>>>>

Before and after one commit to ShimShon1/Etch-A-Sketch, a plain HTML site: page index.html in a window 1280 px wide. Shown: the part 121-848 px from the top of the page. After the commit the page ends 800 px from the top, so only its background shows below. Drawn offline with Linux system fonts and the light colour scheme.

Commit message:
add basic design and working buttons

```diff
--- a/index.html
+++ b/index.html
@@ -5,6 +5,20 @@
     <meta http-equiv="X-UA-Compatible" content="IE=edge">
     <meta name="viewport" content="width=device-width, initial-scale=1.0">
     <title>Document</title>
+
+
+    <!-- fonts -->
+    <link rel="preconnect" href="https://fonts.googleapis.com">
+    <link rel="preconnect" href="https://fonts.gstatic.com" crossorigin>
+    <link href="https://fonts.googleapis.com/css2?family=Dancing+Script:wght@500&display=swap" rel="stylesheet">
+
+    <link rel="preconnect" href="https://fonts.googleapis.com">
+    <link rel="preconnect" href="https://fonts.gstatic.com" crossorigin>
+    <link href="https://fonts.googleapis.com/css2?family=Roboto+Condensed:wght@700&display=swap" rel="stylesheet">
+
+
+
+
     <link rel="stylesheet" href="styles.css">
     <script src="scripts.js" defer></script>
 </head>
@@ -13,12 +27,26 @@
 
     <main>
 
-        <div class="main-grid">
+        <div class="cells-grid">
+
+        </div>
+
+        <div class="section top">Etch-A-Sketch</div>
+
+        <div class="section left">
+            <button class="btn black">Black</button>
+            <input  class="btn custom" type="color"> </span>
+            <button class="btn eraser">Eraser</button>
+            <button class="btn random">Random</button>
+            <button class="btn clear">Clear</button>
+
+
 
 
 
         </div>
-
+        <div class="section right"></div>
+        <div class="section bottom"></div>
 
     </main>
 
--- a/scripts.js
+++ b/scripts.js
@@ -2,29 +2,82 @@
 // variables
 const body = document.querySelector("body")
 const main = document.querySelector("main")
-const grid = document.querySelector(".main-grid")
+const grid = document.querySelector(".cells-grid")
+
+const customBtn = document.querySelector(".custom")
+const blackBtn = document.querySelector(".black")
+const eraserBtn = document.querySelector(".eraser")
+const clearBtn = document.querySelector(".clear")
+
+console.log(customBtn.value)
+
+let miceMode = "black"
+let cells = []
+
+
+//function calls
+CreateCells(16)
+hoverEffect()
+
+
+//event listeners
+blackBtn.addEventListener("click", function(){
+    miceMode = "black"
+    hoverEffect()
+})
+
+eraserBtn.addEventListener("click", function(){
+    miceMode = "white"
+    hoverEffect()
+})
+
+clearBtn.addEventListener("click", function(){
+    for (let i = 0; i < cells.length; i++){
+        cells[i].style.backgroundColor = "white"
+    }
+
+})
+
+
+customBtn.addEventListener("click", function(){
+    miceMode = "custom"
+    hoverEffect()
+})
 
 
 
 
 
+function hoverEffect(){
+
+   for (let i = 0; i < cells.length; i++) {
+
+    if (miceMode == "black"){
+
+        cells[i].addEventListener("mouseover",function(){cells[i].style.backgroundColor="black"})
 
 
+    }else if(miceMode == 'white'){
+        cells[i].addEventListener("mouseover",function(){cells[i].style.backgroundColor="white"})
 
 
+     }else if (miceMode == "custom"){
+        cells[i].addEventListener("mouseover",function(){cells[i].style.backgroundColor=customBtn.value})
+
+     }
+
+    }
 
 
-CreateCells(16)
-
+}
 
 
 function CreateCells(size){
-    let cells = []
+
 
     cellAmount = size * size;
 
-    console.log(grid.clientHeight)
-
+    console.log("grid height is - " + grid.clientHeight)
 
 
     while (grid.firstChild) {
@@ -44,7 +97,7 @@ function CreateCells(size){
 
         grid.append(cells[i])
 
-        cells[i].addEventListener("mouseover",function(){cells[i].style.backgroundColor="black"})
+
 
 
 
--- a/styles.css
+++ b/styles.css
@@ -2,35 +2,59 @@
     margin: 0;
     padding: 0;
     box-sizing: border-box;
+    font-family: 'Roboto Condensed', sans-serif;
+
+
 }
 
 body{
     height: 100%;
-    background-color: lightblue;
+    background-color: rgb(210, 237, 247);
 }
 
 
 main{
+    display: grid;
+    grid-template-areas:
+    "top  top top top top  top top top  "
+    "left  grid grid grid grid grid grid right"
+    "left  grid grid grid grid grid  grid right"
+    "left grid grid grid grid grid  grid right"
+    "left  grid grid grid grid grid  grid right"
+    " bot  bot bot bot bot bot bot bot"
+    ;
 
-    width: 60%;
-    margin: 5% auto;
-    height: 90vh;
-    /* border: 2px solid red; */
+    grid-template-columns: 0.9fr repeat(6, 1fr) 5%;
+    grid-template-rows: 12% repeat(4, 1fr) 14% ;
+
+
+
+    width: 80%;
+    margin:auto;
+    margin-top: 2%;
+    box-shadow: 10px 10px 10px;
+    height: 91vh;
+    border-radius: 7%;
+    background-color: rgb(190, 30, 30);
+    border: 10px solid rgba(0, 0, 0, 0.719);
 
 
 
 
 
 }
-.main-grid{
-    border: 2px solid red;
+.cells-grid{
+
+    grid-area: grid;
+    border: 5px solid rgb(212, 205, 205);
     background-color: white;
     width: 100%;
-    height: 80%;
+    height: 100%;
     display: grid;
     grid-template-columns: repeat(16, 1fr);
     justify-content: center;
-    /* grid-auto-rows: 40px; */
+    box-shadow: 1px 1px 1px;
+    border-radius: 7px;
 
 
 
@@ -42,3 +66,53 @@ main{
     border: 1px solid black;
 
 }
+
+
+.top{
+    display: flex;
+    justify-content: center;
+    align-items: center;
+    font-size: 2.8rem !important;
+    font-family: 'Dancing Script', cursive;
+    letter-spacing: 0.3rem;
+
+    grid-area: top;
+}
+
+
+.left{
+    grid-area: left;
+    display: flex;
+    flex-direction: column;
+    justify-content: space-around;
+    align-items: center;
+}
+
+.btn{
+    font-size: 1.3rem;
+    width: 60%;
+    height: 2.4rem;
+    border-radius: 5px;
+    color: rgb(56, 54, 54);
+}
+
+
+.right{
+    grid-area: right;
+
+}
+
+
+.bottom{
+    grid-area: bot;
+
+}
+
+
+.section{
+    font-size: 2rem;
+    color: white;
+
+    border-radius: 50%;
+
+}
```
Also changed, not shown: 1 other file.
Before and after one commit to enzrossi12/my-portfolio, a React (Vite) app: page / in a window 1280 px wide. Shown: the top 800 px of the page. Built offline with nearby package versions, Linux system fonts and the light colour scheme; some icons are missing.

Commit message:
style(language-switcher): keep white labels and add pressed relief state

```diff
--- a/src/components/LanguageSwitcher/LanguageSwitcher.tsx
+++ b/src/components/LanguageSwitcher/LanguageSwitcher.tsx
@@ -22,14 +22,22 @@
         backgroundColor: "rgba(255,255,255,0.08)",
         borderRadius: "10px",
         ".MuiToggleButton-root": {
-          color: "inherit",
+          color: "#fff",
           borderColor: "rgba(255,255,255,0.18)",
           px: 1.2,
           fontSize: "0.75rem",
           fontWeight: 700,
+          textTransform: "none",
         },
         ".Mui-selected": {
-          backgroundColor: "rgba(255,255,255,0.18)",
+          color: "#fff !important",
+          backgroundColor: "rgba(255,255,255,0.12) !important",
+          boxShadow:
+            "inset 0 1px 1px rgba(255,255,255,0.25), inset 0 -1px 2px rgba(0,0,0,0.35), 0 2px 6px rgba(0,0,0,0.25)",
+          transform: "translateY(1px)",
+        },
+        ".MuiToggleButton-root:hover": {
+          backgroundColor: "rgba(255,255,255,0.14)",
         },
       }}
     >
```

<<<<

### Exercise goal
Read the records above. Show each line that has the string "display".

### Task response
+    <link href="https://fonts.googleapis.com/css2?family=Dancing+Script:wght@500&display=swap" rel="stylesheet">
+    <link href="https://fonts.googleapis.com/css2?family=Roboto+Condensed:wght@700&display=swap" rel="stylesheet">
+    display: grid;
     display: grid;
+    display: flex;
+    display: flex;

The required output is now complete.